Your assignment: Please return every line below that contains the string "pyplot".

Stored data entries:
───

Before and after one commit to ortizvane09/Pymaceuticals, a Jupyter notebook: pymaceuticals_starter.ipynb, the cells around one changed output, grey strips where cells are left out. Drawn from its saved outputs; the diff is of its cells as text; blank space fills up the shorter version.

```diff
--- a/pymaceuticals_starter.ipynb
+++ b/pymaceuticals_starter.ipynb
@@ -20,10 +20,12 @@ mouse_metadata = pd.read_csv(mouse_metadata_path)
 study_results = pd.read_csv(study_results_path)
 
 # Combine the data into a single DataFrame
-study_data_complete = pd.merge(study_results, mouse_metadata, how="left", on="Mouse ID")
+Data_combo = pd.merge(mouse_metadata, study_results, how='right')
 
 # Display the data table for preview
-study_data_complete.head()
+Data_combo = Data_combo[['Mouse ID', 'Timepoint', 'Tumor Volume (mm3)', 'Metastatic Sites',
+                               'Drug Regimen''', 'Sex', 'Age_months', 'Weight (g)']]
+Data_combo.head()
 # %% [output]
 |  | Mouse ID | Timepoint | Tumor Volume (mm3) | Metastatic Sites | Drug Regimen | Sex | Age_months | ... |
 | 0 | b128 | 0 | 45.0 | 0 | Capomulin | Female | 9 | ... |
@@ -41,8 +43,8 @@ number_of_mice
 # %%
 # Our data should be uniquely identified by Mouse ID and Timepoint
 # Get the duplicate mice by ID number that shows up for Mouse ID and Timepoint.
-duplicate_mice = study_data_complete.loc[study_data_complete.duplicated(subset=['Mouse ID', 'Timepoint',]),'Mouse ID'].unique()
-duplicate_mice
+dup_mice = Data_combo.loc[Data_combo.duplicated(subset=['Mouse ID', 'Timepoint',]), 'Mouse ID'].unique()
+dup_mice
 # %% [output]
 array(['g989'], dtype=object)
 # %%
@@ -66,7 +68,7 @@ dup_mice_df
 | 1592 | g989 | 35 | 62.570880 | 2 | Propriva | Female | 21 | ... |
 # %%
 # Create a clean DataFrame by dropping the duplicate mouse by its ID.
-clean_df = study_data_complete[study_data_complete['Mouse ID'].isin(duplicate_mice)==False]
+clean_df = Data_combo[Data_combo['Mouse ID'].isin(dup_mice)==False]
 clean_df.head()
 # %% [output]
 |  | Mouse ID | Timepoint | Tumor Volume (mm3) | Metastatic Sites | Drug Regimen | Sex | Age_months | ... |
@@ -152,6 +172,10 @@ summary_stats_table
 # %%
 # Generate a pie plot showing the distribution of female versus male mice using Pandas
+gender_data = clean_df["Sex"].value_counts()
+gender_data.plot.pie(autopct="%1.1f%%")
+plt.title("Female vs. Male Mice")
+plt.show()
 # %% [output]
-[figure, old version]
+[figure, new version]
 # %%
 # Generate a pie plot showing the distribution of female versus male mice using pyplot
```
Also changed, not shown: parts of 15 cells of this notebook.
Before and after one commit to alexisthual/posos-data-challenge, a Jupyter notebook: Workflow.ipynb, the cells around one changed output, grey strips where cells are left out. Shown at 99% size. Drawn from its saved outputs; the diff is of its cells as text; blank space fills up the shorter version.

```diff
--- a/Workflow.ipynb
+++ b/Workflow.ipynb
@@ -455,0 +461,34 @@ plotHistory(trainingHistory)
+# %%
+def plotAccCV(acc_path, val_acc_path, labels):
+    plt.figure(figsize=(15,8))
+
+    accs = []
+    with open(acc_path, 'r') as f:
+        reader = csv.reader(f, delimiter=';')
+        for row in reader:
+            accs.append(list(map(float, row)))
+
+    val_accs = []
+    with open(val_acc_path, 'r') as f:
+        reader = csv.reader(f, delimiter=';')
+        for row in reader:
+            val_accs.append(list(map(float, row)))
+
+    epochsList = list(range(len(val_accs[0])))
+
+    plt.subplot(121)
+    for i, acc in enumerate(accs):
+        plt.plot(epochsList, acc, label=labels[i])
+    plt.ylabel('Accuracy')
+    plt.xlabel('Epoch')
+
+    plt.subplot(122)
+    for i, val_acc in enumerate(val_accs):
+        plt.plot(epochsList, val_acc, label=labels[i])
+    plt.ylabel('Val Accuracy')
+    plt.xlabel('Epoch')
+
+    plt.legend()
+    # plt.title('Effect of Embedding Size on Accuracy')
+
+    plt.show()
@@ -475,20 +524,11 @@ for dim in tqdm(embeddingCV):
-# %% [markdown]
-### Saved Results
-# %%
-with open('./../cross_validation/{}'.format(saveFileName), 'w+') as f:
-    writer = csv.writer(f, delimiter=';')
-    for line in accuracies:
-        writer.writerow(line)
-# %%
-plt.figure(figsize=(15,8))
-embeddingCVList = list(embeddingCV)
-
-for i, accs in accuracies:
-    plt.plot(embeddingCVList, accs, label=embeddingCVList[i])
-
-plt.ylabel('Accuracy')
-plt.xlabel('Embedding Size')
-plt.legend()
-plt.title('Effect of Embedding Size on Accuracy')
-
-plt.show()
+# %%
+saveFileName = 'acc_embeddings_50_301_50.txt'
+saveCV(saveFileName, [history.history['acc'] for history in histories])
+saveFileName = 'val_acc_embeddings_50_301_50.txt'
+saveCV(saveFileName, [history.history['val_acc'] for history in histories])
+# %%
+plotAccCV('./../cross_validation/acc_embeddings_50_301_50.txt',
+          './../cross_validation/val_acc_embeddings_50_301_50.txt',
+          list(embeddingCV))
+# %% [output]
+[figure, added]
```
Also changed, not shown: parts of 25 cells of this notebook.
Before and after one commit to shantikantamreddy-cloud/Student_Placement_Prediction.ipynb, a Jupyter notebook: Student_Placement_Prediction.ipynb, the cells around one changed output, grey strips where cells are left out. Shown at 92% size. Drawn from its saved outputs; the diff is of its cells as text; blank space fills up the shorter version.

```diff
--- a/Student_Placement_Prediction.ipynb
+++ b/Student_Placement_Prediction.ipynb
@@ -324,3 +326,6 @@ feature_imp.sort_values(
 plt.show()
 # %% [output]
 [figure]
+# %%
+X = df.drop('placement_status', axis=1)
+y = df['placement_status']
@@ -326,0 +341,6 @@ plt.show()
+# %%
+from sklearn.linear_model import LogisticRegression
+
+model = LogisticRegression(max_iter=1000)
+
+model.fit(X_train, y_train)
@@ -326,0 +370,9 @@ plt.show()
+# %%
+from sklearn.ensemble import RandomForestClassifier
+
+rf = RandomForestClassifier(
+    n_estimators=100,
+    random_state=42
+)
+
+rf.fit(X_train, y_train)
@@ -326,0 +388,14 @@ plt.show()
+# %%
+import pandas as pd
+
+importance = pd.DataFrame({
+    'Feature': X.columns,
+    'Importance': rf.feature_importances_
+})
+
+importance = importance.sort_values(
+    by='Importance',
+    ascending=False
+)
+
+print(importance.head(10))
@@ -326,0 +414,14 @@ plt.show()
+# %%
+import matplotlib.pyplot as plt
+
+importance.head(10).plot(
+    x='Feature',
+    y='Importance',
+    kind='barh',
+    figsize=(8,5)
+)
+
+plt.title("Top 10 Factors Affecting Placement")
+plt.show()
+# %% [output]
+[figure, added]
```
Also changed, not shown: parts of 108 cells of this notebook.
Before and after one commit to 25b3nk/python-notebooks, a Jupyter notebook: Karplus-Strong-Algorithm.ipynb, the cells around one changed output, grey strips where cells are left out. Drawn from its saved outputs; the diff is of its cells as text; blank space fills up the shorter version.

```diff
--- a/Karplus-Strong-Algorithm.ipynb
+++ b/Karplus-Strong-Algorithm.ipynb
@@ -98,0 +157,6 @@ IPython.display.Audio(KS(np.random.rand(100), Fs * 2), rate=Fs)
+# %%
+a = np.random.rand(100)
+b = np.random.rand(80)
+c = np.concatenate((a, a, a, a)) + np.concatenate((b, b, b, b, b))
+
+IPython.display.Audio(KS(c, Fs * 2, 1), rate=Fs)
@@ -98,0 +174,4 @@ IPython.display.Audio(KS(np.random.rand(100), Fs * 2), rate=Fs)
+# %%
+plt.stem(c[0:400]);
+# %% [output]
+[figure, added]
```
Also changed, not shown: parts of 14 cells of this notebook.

───

Written solution:
 # Generate a pie plot showing the distribution of female versus male mice using pyplot
+import matplotlib.pyplot as plt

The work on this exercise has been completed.